Egyptologist Amelia Peabody, her husband Emerson (the Father of Curses) and their family – both blood and extended – have returned to Egypt for the 1922 season. Once again Emerson’s hopes of excavating in the prized Valley of the Kings have been dashed, as Lord Carvarvon has maintained his concession. Most distressing of all, he, like most Egyptologists, had concluded the Valley had revealed all there was until Emerson pushed him to surrender the concession. For Emerson, who is less subtle than he believes, is convinced the tomb of the near-forgotten boy king Tutankhamon is waiting to be discovered. And within days of excavation archeologist Howard Carter, under the aegis of Lord Carnarvon, has indeed discovered what looks very much like (and modern day readers know) an unscavenged, near-intact tomb.
Yet, astonishingly, Amelia has greater things to concern her – chiefly the reappearance of her brother-in-law, Sethos, in danger of his life, and a mysterious document in impenetrable code, the possession of which is putting her loved ones at great risk.
This is the eighteenth Peabody mystery, and Peters (an Egyptologist herself) has maintained a compelling consistency throughout the series. The characters are engaging, the plots involving, the story arcs that extend throughout are satisfying, and she has managed, like Kerry Greenwood, to create characters who are relatable to a modern audience while retaining consistency with their own time.

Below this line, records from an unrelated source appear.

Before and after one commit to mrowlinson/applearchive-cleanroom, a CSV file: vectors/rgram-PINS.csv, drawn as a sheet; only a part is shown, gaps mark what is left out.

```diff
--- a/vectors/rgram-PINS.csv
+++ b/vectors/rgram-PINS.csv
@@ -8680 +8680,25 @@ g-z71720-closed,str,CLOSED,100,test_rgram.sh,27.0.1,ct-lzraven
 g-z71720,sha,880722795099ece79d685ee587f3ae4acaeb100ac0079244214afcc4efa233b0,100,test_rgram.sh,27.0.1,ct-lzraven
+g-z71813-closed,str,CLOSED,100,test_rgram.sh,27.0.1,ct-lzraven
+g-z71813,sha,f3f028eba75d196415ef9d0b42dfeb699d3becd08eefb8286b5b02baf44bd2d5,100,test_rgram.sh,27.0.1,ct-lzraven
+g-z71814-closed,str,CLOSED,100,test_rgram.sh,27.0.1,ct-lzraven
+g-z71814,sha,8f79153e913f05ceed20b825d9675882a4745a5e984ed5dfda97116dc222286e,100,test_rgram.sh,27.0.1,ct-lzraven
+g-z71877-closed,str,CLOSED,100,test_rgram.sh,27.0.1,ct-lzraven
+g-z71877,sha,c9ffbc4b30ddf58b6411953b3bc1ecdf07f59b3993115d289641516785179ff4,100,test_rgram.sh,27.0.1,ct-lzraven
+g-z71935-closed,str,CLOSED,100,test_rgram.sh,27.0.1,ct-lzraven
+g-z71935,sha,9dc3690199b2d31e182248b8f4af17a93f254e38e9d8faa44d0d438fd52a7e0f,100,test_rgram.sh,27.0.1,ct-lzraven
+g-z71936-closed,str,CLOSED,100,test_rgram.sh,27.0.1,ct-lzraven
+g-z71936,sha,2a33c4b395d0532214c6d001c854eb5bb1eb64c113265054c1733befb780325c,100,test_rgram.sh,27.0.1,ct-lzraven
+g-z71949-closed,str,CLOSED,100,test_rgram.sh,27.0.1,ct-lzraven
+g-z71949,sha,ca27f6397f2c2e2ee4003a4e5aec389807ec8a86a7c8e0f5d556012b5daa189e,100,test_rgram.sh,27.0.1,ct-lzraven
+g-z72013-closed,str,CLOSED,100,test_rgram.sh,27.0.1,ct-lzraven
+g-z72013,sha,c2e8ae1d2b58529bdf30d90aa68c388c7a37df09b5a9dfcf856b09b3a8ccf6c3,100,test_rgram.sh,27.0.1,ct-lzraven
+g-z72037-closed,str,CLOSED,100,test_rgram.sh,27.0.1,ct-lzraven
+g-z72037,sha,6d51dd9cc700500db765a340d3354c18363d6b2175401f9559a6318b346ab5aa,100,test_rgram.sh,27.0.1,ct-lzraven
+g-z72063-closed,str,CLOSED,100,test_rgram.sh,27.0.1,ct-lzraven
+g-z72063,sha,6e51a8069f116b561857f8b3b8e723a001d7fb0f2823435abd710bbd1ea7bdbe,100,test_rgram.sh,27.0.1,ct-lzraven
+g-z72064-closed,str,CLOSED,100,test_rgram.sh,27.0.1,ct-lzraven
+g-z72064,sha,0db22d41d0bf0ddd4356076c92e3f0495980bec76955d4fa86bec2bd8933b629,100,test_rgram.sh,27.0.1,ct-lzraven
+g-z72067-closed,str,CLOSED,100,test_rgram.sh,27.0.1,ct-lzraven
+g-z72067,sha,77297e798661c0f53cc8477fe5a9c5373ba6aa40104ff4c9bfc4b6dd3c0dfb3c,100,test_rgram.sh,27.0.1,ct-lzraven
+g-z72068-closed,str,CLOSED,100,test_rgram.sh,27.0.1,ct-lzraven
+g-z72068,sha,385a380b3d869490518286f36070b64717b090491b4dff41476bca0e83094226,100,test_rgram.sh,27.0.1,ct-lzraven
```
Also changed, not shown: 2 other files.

Like so many well loved series, a significant part of the enjoyment of the book was reconnecting with characters I like and respect. The relationships between characters are complicated, each book is coloured by and intricately involved with events of those that went before, and reading the series out of order would rob the reader of much of the satisfaction that is otherwise available. If you like strong women, exotic locales, manly men, intelligent writing, real family values, and glimpses into other worlds, start with The Crocodile on the Sandbank and thank your lucky stars you have a substantial backlog before having to wait for the next one to be written. – Alex